Citing a poor public response, Missouri State University Professor Alicia Walker announced that she is ending her study on the relationship between penis size and self-esteem.
Walker realized that her request for penis measurement and photographic evidence was being skewed and that she was receiving responses that were jokes, Inside Higher Ed reports.
Walker blamed “inaccurate media coverage,” telling Inside Higher Ed, “The tipping point was going to bed after day three of the coverage — most of which was inaccurate and irresponsible — once again not being able to field all the emails I received that day despite working all day to do so.”
The article continues:
Walker’s study was mocked in publications that claimed she was collecting “dick pics.” The dominant media narrative was that Walker was only looking to prove that men with small penises had lower self-esteem, which affected her data pool. The data were skewed toward men of below average size and prevented Walker from discovering if high self-esteem correlated with men who were above average.
The Fix previously covered the story and included Walker’s stated goals and study objectives from the website’s research portal. The article also included quotes from an interview with her, as well as attempts to contact Missouri State University for further information.
But she claims her study was not received as fairly elsewhere:
“With the widespread misrepresentation of the study’s aims and methodology, you have to question what’s happening to your participant pool,” Walker wrote. “I’d fielded emails from men who [said] they had purposefully responded with joke answers (e.g. some reported uploading pictures of Sponge Bob and other cartoon characters, their pets, etc.) in an effort to throw the study’s findings into jeopardy.”
Walker added that she had received “verbally abusive emails and phone messages” from men critical of the study, but that she also received support from men who were intending on participating in the study when she announced she was cancelling it.
“I have had so many men beg me to do this study anyway … This study was an opportunity for them to vent and process,” she wrote to Inside Higher Ed.

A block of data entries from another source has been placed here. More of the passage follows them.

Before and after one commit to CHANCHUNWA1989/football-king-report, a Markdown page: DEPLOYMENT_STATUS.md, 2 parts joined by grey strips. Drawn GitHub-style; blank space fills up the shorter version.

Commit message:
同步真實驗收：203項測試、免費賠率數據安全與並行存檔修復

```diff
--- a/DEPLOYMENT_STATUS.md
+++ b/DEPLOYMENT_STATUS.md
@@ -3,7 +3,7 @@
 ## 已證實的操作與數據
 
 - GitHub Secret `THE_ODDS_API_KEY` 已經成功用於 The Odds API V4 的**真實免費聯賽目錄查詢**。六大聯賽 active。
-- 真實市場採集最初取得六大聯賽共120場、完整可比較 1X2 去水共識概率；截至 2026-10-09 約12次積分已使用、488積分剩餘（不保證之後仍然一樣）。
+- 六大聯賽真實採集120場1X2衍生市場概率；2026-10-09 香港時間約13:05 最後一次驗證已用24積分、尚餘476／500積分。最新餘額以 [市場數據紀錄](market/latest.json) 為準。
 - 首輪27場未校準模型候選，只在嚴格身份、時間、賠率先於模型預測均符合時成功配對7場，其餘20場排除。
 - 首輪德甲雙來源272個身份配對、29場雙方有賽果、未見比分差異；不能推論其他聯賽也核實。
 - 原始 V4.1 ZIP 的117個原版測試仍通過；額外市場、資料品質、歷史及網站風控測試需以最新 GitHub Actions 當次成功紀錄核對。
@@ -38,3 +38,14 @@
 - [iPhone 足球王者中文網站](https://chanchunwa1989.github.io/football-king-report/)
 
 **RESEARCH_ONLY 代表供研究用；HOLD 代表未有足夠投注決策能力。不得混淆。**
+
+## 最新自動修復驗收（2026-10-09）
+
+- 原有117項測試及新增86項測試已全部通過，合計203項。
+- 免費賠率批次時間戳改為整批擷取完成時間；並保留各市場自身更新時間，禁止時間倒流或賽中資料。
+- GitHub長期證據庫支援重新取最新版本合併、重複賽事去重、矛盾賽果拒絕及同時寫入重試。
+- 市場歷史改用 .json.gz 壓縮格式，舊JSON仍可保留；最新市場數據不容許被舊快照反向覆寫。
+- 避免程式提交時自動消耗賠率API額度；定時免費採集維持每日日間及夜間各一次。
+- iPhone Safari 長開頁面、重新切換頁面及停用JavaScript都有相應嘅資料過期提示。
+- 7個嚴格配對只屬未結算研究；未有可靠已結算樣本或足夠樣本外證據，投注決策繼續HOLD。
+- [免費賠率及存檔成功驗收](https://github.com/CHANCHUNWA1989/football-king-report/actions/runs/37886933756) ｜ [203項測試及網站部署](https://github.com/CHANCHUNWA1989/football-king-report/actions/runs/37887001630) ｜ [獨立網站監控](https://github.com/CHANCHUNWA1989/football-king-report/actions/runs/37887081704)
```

She expressed interest in revisiting the subject at some point in the future with different methodology.